John Carter (never simply John or Carter) was my absolute favorite. I started reading about his adventures when I was about 12 and I continued reading them for the next 8 years. I would put them down only to read other Burroughs novels (plus occasional school books) and then I would always happily return to the Mars books again and again.
What did I like about them?
As crazy as this sounds, I read them as if they were immigrant stories. At least that's what I think now. I was an immigrant, and I came to the US when I was a kid, encountering a strange and completely alien world. John Carter was also an immigrant, but he was an immigrant on Mars. While I took a troop ship from post-war Germany to the US, John Carter was mysteriously, mystically transported from a cave in the US southwest to Mars.
But we both ended up in some place weird.
Admittedly, immigrant Chicago in the early 50s wasn't Mars or, as John Carters creator Edgar Rice Burroughs calls it, Barsoom. (Read about what immigrant Chicago was like for me by clicking here and here.
Mars was definitely weirder.
There were Green Martians: 15 feet tall, four-armed, with eyes at the sides of their heads. They rode 8-legged Thoats, lived in primitive, nomadic tribes and were pretty much incapable of honor or love. They were also incapable of thinking beyond the grunt level and gave birth by laying eggs. In fact, everybody on Mars gave birth that way.
There were also Black, White, and Red Martians. These weren't as strange as the Green ones, but strange enough.

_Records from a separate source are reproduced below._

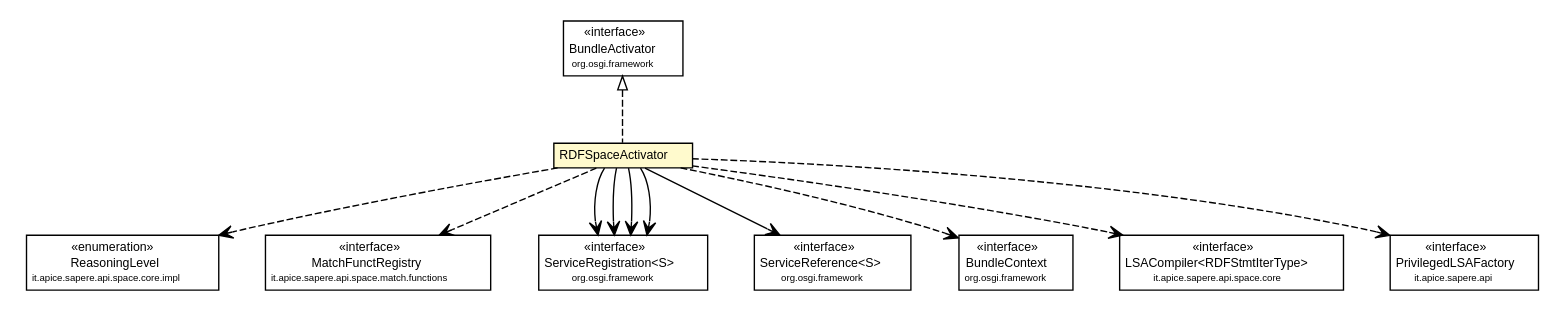
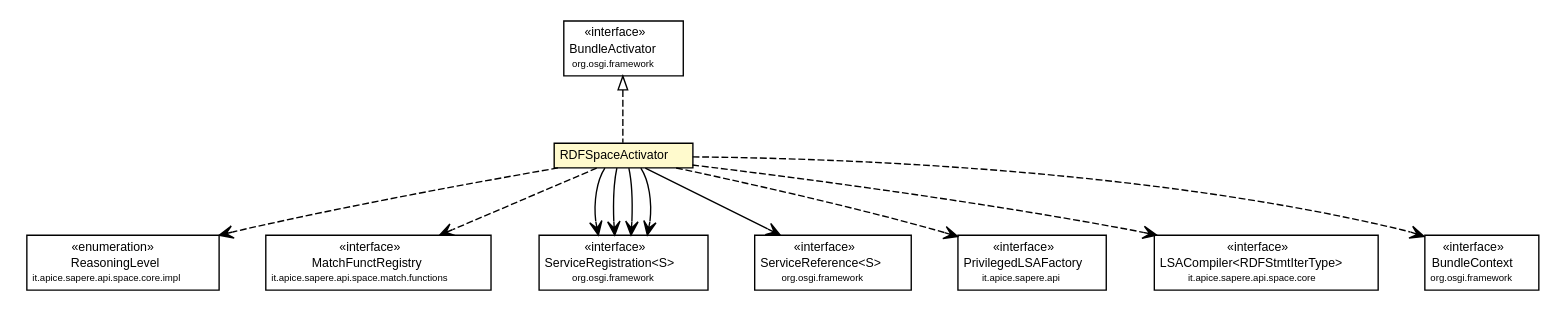
The diagram in deployed-site/semanticwebsapere-rdfspace/apidocs/it/apice/sapere/space/internal/RDFSpaceActivator.dot (DanySK/Legacy-Contessi-Thesis-Semantic-Web-SAPERE), drawn with Graphviz before and after one commit. The commit also changed 2758 other files, not shown here.

```diff
--- a/deployed-site/semanticwebsapere-rdfspace/apidocs/it/apice/sapere/space/internal/RDFSpaceActivator.dot
+++ b/deployed-site/semanticwebsapere-rdfspace/apidocs/it/apice/sapere/space/internal/RDFSpaceActivator.dot
@@ -1,102 +1,102 @@
 #!/usr/local/bin/dot
 #
 # Class diagram 
 # Generated by UmlGraph version 4.4 (http://www.spinellis.gr/sw/umlgraph)
 #
 
 digraph G {
 	edge [fontname="Helvetica",fontsize=10,labelfontname="Helvetica",labelfontsize=10];
 	node [fontname="Helvetica",fontsize=10,shape=plaintext];
 	// it.apice.sapere.api.space.core.impl.ReasoningLevel
-	c688 [label=<<table border="0" cellborder="1" cellspacing="0" cellpadding="2" port="p" href="../../api/space/core/impl/ReasoningLevel.html">
+	c694 [label=<<table border="0" cellborder="1" cellspacing="0" cellpadding="2" port="p" href="../../api/space/core/impl/ReasoningLevel.html">
 		<tr><td><table border="0" cellspacing="0" cellpadding="1">
 			<tr><td> &laquo;enumeration&raquo; </td></tr>
 			<tr><td> ReasoningLevel </td></tr>
 			<tr><td><font point-size="7.0"> it.apice.sapere.api.space.core.impl </font></td></tr>
 		</table></td></tr>
 		</table>>, fontname="Helvetica", fontcolor="black", fontsize=9.0];
 	// it.apice.sapere.api.space.match.functions.MatchFunctRegistry
-	c696 [label=<<table border="0" cellborder="1" cellspacing="0" cellpadding="2" port="p" href="../../api/space/match/functions/MatchFunctRegistry.html">
+	c702 [label=<<table border="0" cellborder="1" cellspacing="0" cellpadding="2" port="p" href="../../api/space/match/functions/MatchFunctRegistry.html">
 		<tr><td><table border="0" cellspacing="0" cellpadding="1">
 			<tr><td> &laquo;interface&raquo; </td></tr>
 			<tr><td> MatchFunctRegistry </td></tr>
 			<tr><td><font point-size="7.0"> it.apice.sapere.api.space.match.functions </font></td></tr>
 		</table></td></tr>
 		</table>>, fontname="Helvetica", fontcolor="black", fontsize=9.0];
 	// it.apice.sapere.space.internal.RDFSpaceActivator
-	c704 [label=<<table border="0" cellborder="1" cellspacing="0" cellpadding="2" port="p" bgcolor="lemonChiffon" href="./RDFSpaceActivator.html">
+	c710 [label=<<table border="0" cellborder="1" cellspacing="0" cellpadding="2" port="p" bgcolor="lemonChiffon" href="./RDFSpaceActivator.html">
 		<tr><td><table border="0" cellspacing="0" cellpadding="1">
 			<tr><td> RDFSpaceActivator </td></tr>
 		</table></td></tr>
 		</table>>, fontname="Helvetica", fontcolor="black", fontsize=9.0];
 	//it.apice.sapere.space.internal.RDFSpaceActivator implements org.osgi.framework.BundleActivator
-	c707:p -> c704:p [dir=back,arrowtail=empty,style=dashed];
+	c713:p -> c710:p [dir=back,arrowtail=empty,style=dashed];
 	// it.apice.sapere.space.internal.RDFSpaceActivator NAVASSOC org.osgi.framework.ServiceRegistration<S>
-	c704:p -> c708:p [taillabel="", label="", headlabel="", fontname="Helvetica", fontcolor="black", fontsize=10.0, color="black", arrowhead=open];
+	c710:p -> c714:p [taillabel="", label="", headlabel="", fontname="Helvetica", fontcolor="black", fontsize=10.0, color="black", arrowhead=open];
 	// it.apice.sapere.space.internal.RDFSpaceActivator NAVASSOC org.osgi.framework.ServiceRegistration<S>
-	c704:p -> c708:p [taillabel="", label="", headlabel="", fontname="Helvetica", fontcolor="black", fontsize=10.0, color="black", arrowhead=open];
+	c710:p -> c714:p [taillabel="", label="", headlabel="", fontname="Helvetica", fontcolor="black", fontsize=10.0, color="black", arrowhead=open];
 	// it.apice.sapere.space.internal.RDFSpaceActivator NAVASSOC org.osgi.framework.ServiceRegistration<S>
-	c704:p -> c708:p [taillabel="", label="", headlabel="", fontname="Helvetica", fontcolor="black", fontsize=10.0, color="black", arrowhead=open];
+	c710:p -> c714:p [taillabel="", label="", headlabel="", fontname="Helvetica", fontcolor="black", fontsize=10.0, color="black", arrowhead=open];
 	// it.apice.sapere.space.internal.RDFSpaceActivator NAVASSOC org.osgi.framework.ServiceRegistration<S>
-	c704:p -> c708:p [taillabel="", label="", headlabel="", fontname="Helvetica", fontcolor="black", fontsize=10.0, color="black", arrowhead=open];
+	c710:p -> c714:p [taillabel="", label="", headlabel="", fontname="Helvetica", fontcolor="black", fontsize=10.0, color="black", arrowhead=open];
 	// it.apice.sapere.space.internal.RDFSpaceActivator NAVASSOC org.osgi.framework.ServiceReference<S>
-	c704:p -> c709:p [taillabel="", label="", headlabel="", fontname="Helvetica", fontcolor="black", fontsize=10.0, color="black", arrowhead=open];
+	c710:p -> c715:p [taillabel="", label="", headlabel="", fontname="Helvetica", fontcolor="black", fontsize=10.0, color="black", arrowhead=open];
+	// it.apice.sapere.space.internal.RDFSpaceActivator DEPEND it.apice.sapere.api.PrivilegedLSAFactory
+	c710:p -> c716:p [taillabel="", label="", headlabel="", fontname="Helvetica", fontcolor="black", fontsize=10.0, color="black", arrowhead=open, style=dashed];
+	// it.apice.sapere.space.internal.RDFSpaceActivator DEPEND it.apice.sapere.api.space.core.LSACompiler<RDFStmtIterType>
+	c710:p -> c717:p [taillabel="", label="", headlabel="", fontname="Helvetica", fontcolor="black", fontsize=10.0, color="black", arrowhead=open, style=dashed];
+	// it.apice.sapere.space.internal.RDFSpaceActivator DEPEND it.apice.sapere.api.space.match.functions.MatchFunctRegistry
+	c710:p -> c702:p [taillabel="", label="", headlabel="", fontname="Helvetica", fontcolor="black", fontsize=10.0, color="black", arrowhead=open, style=dashed];
 	// it.apice.sapere.space.internal.RDFSpaceActivator DEPEND org.osgi.framework.BundleContext
-	c704:p -> c710:p [taillabel="", label="", headlabel="", fontname="Helvetica", fontcolor="black", fontsize=10.0, color="black", arrowhead=open, style=dashed];
+	c710:p -> c718:p [taillabel="", label="", headlabel="", fontname="Helvetica", fontcolor="black", fontsize=10.0, color="black", arrowhead=open, style=dashed];
 	// it.apice.sapere.space.internal.RDFSpaceActivator DEPEND it.apice.sapere.api.space.core.impl.ReasoningLevel
-	c704:p -> c688:p [taillabel="", label="", headlabel="", fontname="Helvetica", fontcolor="black", fontsize=10.0, color="black", arrowhead=open, style=dashed];
-	// it.apice.sapere.space.internal.RDFSpaceActivator DEPEND it.apice.sapere.api.space.core.LSACompiler<RDFStmtIterType>
-	c704:p -> c711:p [taillabel="", label="", headlabel="", fontname="Helvetica", fontcolor="black", fontsize=10.0, color="black", arrowhead=open, style=dashed];
-	// it.apice.sapere.space.internal.RDFSpaceActivator DEPEND it.apice.sapere.api.space.match.functions.MatchFunctRegistry
-	c704:p -> c696:p [taillabel="", label="", headlabel="", fontname="Helvetica", fontcolor="black", fontsize=10.0, color="black", arrowhead=open, style=dashed];
-	// it.apice.sapere.space.internal.RDFSpaceActivator DEPEND it.apice.sapere.api.PrivilegedLSAFactory
-	c704:p -> c712:p [taillabel="", label="", headlabel="", fontname="Helvetica", fontcolor="black", fontsize=10.0, color="black", arrowhead=open, style=dashed];
+	c710:p -> c694:p [taillabel="", label="", headlabel="", fontname="Helvetica", fontcolor="black", fontsize=10.0, color="black", arrowhead=open, style=dashed];
 	// org.osgi.framework.ServiceReference<S>
-	c709 [label=<<table border="0" cellborder="1" cellspacing="0" cellpadding="2" port="p" href="http://java.sun.com/j2se/1.4.2/docs/api/org/osgi/framework/ServiceReference.html">
+	c715 [label=<<table border="0" cellborder="1" cellspacing="0" cellpadding="2" port="p" href="http://java.sun.com/j2se/1.4.2/docs/api/org/osgi/framework/ServiceReference.html">
 		<tr><td><table border="0" cellspacing="0" cellpadding="1">
 			<tr><td> &laquo;interface&raquo; </td></tr>
 			<tr><td> ServiceReference&lt;S&gt; </td></tr>
 			<tr><td><font point-size="7.0"> org.osgi.framework </font></td></tr>
 		</table></td></tr>
 		</table>>, fontname="Helvetica", fontcolor="black", fontsize=9.0];
 	// it.apice.sapere.api.PrivilegedLSAFactory
-	c712 [label=<<table border="0" cellborder="1" cellspacing="0" cellpadding="2" port="p" href="http://java.sun.com/j2se/1.4.2/docs/api/it/apice/sapere/api/PrivilegedLSAFactory.html">
+	c716 [label=<<table border="0" cellborder="1" cellspacing="0" cellpadding="2" port="p" href="http://java.sun.com/j2se/1.4.2/docs/api/it/apice/sapere/api/PrivilegedLSAFactory.html">
 		<tr><td><table border="0" cellspacing="0" cellpadding="1">
 			<tr><td> &laquo;interface&raquo; </td></tr>
 			<tr><td> PrivilegedLSAFactory </td></tr>
 			<tr><td><font point-size="7.0"> it.apice.sapere.api </font></td></tr>
 		</table></td></tr>
 		</table>>, fontname="Helvetica", fontcolor="black", fontsize=9.0];
 	// org.osgi.framework.ServiceRegistration<S>
-	c708 [label=<<table border="0" cellborder="1" cellspacing="0" cellpadding="2" port="p" href="http://java.sun.com/j2se/1.4.2/docs/api/org/osgi/framework/ServiceRegistration.html">
+	c714 [label=<<table border="0" cellborder="1" cellspacing="0" cellpadding="2" port="p" href="http://java.sun.com/j2se/1.4.2/docs/api/org/osgi/framework/ServiceRegistration.html">
 		<tr><td><table border="0" cellspacing="0" cellpadding="1">
 			<tr><td> &laquo;interface&raquo; </td></tr>
 			<tr><td> ServiceRegistration&lt;S&gt; </td></tr>
 			<tr><td><font point-size="7.0"> org.osgi.framework </font></td></tr>
 		</table></td></tr>
 		</table>>, fontname="Helvetica", fontcolor="black", fontsize=9.0];
 	// org.osgi.framework.BundleContext
-	c710 [label=<<table border="0" cellborder="1" cellspacing="0" cellpadding="2" port="p" href="http://java.sun.com/j2se/1.4.2/docs/api/org/osgi/framework/BundleContext.html">
+	c718 [label=<<table border="0" cellborder="1" cellspacing="0" cellpadding="2" port="p" href="http://java.sun.com/j2se/1.4.2/docs/api/org/osgi/framework/BundleContext.html">
 		<tr><td><table border="0" cellspacing="0" cellpadding="1">
 			<tr><td> &laquo;interface&raquo; </td></tr>
 			<tr><td> BundleContext </td></tr>
 			<tr><td><font point-size="7.0"> org.osgi.framework </font></td></tr>
 		</table></td></tr>
 		</table>>, fontname="Helvetica", fontcolor="black", fontsize=9.0];
 	// org.osgi.framework.BundleActivator
-	c707 [label=<<table border="0" cellborder="1" cellspacing="0" cellpadding="2" port="p" href="http://java.sun.com/j2se/1.4.2/docs/api/org/osgi/framework/BundleActivator.html">
+	c713 [label=<<table border="0" cellborder="1" cellspacing="0" cellpadding="2" port="p" href="http://java.sun.com/j2se/1.4.2/docs/api/org/osgi/framework/BundleActivator.html">
 		<tr><td><table border="0" cellspacing="0" cellpadding="1">
 			<tr><td> &laquo;interface&raquo; </td></tr>
 			<tr><td> BundleActivator </td></tr>
 			<tr><td><font point-size="7.0"> org.osgi.framework </font></td></tr>
 		</table></td></tr>
 		</table>>, fontname="Helvetica", fontcolor="black", fontsize=9.0];
 	// it.apice.sapere.api.space.core.LSACompiler<RDFStmtIterType>
-	c711 [label=<<table border="0" cellborder="1" cellspacing="0" cellpadding="2" port="p" href="http://java.sun.com/j2se/1.4.2/docs/api/it/apice/sapere/api/space/core/LSACompiler.html">
+	c717 [label=<<table border="0" cellborder="1" cellspacing="0" cellpadding="2" port="p" href="http://java.sun.com/j2se/1.4.2/docs/api/it/apice/sapere/api/space/core/LSACompiler.html">
 		<tr><td><table border="0" cellspacing="0" cellpadding="1">
 			<tr><td> &laquo;interface&raquo; </td></tr>
 			<tr><td> LSACompiler&lt;RDFStmtIterType&gt; </td></tr>
 			<tr><td><font point-size="7.0"> it.apice.sapere.api.space.core </font></td></tr>
 		</table></td></tr>
 		</table>>, fontname="Helvetica", fontcolor="black", fontsize=9.0];
 }
```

And John Carter was stuck among them -- with no way of getting back to Earth!
The only way Mars was at all palatable for John Carter was because of Dejah Thoris. She was the beautiful Princess of Mars (not Green) who motivated much of his life on Mars. A typical plot went like this: He meets her, she gets kidnapped, he saves her, she gets captured again, he saves her, she gets kidnapped again, he saves her, she gets captured again, he saves her, she gets kidnapped, he saves her, she gets captured again, he saves her, she gets kidnapped again, he saves her, she gets captured again, he saves her.
You get the picture.
And this dream spoke to me like nothing else I was reading at the time. Like I said, I read these books repeatedly for almost eight years.
But when I recently opened the first of these novels, The Princess of Mars -- in a Kindle version -- I couldn't get past page 25. The language, the predictability, the histrionics--it was all deadly. I couldn't take another step into John Carter's world.
But that's not the way I felt when I was 14 and 15 and 16 reading these books like they were some bible that would open up a newer and better final world to me.
So why did I finally stop reading them?
What finally shook me lose -- as strange as this sounds -- was discovering Jack Kerouac and his Beat novels.
But that's another story.
If you want to read what drove me when I was a teen-ager, here's a free ebook version of The Princess of Mars.
My friend Joe Manfredini, a fellow one-time Burroughs fan, recently did a graphic review of the new Disney film John Carter. You can read it by clicking here.